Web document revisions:
━━━━━━━━━━━━━━━━━━━━━━━━━━━━━━
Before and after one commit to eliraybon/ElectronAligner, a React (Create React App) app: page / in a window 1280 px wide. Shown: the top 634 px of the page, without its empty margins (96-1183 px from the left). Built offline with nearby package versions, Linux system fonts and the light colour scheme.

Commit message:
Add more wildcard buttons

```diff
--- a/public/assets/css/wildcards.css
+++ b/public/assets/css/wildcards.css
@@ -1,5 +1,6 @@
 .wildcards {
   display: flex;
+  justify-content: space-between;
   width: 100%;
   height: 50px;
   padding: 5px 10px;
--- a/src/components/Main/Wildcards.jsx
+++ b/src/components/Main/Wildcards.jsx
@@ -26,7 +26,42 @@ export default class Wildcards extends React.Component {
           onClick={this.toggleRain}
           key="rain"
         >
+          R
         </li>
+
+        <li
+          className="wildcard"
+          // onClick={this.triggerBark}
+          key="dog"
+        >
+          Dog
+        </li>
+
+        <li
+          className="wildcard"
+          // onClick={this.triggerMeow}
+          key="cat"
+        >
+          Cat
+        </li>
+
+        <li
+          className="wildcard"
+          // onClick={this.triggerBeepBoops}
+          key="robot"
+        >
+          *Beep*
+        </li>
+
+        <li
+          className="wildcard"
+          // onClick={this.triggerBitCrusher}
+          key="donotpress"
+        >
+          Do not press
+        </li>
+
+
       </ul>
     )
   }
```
━━━━━━━━━━━━━━━━━━━━━━━━━━━━━━
- [Exercise brief]
Each line in the records above that contains the word "onClick" must be copied.

- [Expected answer]
           onClick={this.toggleRain}
+          // onClick={this.triggerBark}
+          // onClick={this.triggerMeow}
+          // onClick={this.triggerBeepBoops}
+          // onClick={this.triggerBitCrusher}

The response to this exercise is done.